Exercise directions:
Copy each line that contains the string "Column", taking them from the material.

# # #

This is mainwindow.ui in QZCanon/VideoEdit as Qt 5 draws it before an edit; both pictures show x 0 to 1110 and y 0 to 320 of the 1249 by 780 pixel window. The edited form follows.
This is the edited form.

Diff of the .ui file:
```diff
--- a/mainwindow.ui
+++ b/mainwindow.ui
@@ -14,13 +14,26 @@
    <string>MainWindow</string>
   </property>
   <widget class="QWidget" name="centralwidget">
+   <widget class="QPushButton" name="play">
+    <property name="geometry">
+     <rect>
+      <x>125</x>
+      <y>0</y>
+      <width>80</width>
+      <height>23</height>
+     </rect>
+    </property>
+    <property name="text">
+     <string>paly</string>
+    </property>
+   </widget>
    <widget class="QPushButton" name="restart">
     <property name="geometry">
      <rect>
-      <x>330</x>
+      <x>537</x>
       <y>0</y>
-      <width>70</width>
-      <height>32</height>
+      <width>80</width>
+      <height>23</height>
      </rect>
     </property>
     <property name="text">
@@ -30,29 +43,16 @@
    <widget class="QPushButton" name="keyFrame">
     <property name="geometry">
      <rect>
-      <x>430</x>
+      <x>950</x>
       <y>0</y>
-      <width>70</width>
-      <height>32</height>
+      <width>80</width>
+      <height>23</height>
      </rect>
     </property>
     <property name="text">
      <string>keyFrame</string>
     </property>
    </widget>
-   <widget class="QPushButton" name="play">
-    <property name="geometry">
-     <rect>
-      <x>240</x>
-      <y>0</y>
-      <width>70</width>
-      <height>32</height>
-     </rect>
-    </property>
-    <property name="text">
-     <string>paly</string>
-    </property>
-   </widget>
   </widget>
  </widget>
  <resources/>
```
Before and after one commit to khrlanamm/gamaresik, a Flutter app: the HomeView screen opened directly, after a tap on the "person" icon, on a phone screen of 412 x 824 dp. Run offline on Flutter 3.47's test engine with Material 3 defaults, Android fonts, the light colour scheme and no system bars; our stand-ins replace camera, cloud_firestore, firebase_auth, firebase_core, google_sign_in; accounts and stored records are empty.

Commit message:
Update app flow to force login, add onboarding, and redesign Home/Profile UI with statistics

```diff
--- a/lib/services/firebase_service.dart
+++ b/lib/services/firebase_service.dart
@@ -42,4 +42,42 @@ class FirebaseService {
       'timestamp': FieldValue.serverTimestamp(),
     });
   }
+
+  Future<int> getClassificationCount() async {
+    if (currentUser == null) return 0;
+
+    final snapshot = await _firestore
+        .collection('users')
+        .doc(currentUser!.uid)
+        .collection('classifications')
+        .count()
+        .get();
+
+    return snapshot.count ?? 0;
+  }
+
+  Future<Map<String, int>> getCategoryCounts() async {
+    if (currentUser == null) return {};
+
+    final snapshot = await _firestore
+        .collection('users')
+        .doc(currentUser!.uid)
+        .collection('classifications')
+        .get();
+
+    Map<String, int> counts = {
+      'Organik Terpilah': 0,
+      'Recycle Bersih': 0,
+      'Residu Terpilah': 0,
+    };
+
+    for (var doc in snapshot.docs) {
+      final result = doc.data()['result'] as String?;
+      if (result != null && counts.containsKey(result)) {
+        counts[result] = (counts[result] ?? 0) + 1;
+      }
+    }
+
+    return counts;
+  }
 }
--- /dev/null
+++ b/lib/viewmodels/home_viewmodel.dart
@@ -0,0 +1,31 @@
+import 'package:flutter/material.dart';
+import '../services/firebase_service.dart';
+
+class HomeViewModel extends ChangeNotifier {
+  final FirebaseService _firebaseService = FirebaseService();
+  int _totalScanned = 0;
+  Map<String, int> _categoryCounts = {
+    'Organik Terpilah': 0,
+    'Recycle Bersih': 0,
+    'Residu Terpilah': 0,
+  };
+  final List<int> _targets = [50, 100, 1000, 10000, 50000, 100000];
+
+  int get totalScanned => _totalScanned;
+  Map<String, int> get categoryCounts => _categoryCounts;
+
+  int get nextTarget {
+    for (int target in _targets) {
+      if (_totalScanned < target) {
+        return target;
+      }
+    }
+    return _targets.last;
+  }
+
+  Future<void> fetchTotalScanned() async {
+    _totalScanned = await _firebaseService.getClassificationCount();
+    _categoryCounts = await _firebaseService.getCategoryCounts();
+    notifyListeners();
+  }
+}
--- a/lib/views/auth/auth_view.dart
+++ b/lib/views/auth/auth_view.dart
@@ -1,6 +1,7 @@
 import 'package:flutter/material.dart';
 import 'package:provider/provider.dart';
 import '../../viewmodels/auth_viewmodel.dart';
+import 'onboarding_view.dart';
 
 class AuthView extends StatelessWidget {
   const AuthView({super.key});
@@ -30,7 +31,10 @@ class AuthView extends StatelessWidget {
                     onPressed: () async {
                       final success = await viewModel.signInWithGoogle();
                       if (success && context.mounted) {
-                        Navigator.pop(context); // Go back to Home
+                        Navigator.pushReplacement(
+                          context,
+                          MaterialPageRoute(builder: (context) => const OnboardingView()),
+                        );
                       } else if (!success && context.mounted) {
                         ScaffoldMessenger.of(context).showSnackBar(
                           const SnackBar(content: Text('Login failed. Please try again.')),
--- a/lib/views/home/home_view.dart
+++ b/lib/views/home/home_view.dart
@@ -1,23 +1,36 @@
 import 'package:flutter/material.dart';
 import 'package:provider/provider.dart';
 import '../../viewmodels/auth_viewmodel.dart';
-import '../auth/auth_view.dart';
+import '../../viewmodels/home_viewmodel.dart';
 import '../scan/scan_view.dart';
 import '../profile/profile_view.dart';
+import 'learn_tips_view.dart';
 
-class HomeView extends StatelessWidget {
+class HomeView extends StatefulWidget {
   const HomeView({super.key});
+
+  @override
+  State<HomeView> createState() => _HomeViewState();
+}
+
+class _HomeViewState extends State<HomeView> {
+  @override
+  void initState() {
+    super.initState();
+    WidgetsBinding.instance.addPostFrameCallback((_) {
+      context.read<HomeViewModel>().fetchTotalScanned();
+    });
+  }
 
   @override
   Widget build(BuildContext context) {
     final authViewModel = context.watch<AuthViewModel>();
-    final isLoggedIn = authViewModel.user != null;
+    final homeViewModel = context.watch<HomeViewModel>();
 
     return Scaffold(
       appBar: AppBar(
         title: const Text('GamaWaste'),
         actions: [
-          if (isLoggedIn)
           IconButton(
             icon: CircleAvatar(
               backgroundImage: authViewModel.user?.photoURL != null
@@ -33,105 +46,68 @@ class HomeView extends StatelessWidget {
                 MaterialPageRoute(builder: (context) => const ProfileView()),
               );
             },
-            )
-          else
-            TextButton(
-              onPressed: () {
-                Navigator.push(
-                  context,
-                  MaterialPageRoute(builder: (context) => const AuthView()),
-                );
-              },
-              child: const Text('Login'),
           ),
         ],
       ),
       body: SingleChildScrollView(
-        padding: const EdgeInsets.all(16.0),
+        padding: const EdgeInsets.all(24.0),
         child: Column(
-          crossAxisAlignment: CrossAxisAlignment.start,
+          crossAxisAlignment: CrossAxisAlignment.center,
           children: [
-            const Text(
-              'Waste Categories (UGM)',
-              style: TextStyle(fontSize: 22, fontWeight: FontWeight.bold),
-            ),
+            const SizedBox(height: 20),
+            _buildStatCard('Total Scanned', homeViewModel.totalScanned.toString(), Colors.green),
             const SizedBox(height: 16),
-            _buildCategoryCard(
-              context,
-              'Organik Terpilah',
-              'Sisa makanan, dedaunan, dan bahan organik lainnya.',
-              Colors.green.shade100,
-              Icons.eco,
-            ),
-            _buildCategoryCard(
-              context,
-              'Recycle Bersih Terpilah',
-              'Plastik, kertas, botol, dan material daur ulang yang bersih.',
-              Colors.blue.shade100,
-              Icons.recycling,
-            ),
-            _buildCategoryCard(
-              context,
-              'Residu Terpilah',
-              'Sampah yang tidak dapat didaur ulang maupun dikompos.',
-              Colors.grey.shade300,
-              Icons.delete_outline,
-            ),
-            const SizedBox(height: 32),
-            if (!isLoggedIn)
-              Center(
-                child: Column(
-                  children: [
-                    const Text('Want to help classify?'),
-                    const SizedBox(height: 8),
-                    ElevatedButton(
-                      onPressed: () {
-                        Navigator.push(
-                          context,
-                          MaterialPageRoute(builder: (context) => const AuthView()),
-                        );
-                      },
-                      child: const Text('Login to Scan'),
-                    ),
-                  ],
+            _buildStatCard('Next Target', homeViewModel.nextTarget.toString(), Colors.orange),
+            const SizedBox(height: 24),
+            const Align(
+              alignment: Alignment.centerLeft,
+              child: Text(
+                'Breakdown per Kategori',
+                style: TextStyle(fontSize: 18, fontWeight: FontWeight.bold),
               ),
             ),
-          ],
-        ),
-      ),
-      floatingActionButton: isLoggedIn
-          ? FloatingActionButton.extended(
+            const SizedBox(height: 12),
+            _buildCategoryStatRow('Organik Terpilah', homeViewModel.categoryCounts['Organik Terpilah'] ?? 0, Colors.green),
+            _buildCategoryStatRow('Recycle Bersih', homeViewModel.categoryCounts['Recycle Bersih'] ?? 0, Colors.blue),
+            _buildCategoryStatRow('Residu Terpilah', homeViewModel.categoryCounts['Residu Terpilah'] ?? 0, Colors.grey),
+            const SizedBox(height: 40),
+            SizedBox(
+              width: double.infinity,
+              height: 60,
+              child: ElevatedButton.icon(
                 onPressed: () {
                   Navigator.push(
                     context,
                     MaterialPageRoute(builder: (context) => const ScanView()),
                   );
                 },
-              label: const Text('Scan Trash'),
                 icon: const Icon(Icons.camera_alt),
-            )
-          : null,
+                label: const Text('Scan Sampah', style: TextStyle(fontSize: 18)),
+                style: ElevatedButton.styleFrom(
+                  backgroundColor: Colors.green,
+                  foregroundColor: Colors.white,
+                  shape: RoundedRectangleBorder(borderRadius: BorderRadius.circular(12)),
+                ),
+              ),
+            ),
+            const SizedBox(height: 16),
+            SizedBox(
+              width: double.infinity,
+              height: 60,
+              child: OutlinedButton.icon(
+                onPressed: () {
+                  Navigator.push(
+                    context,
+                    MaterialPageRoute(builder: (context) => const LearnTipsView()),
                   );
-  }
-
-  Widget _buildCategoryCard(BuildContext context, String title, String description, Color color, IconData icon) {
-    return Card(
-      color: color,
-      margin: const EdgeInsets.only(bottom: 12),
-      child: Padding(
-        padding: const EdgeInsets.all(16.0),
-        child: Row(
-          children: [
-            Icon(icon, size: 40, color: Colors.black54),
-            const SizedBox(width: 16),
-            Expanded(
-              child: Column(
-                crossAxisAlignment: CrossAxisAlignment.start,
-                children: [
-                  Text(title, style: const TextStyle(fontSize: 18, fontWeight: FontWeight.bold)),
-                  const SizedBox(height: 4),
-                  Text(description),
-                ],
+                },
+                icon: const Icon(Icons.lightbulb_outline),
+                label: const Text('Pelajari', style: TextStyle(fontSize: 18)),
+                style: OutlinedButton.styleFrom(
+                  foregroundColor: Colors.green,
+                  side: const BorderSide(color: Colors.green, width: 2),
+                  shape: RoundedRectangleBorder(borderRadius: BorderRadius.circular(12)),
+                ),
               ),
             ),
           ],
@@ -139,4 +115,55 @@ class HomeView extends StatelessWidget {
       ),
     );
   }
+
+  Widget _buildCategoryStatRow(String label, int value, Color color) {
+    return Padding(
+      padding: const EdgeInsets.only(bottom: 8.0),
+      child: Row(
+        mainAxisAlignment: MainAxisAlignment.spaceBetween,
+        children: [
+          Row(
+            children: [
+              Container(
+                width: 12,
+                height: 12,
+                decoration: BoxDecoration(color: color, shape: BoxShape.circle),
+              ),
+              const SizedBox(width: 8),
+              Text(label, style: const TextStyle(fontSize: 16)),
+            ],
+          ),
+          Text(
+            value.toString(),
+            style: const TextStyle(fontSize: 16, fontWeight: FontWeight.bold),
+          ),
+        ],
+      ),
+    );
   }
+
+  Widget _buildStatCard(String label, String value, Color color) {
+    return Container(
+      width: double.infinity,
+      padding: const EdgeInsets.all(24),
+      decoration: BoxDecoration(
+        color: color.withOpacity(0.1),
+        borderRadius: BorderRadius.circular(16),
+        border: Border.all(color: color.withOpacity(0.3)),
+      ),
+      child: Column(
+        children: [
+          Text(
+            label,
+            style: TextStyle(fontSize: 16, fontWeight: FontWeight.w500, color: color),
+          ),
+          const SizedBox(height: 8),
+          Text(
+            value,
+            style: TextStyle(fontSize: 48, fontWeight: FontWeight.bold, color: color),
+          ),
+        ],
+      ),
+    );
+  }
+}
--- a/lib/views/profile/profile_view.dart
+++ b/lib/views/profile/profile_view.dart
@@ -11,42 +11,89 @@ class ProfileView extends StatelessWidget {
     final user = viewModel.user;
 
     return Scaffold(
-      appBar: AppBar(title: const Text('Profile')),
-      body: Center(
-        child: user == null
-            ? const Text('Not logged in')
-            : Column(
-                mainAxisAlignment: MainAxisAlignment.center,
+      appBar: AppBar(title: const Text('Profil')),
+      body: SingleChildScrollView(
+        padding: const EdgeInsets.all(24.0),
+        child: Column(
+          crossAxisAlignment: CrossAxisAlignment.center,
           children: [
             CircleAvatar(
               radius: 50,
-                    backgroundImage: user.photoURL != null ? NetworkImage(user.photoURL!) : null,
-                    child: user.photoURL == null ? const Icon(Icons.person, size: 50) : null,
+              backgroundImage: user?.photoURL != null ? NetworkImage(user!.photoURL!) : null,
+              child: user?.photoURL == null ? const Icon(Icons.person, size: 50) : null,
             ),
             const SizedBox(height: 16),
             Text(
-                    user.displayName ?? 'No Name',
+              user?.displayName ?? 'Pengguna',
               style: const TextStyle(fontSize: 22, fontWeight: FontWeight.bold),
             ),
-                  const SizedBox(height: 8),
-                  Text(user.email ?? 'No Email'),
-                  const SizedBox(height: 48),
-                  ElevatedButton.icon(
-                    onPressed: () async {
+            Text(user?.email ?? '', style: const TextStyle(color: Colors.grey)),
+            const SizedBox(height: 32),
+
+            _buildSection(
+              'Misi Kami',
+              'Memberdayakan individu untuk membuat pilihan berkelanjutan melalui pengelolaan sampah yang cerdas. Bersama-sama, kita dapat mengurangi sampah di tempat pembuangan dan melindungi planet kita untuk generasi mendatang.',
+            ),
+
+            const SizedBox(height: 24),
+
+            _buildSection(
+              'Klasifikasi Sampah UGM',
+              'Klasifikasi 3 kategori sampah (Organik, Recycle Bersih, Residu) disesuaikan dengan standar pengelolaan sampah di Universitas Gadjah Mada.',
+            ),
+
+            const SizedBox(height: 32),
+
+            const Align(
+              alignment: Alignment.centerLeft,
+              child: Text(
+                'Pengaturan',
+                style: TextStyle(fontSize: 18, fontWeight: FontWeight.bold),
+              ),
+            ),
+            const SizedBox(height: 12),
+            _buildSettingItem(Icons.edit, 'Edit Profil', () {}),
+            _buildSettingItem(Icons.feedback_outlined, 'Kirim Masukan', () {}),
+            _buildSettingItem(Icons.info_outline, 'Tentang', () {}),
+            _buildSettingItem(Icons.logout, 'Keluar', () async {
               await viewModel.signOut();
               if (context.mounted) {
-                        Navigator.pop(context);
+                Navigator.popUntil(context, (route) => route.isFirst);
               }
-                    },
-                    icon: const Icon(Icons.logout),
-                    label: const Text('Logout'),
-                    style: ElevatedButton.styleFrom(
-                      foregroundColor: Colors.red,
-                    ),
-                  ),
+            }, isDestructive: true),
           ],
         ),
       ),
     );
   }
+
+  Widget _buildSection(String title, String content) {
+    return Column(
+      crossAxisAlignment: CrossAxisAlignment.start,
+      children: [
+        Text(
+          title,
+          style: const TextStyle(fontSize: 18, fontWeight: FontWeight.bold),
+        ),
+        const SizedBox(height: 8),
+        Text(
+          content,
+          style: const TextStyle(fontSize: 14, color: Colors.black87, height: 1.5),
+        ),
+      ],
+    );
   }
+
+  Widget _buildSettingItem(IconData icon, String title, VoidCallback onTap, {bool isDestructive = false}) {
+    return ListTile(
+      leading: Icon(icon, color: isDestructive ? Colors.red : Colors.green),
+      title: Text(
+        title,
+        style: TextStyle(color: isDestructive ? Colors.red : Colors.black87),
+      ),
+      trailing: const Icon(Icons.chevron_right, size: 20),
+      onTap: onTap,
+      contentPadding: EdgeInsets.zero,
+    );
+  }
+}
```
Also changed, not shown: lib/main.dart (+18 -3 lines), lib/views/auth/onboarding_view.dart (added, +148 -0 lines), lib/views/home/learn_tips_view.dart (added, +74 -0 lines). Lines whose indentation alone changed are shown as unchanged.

# # #

Result below:
         child: Column(
-                child: Column(
-              child: Column(
+      child: Column(
-            : Column(
+        child: Column(
+    return Column(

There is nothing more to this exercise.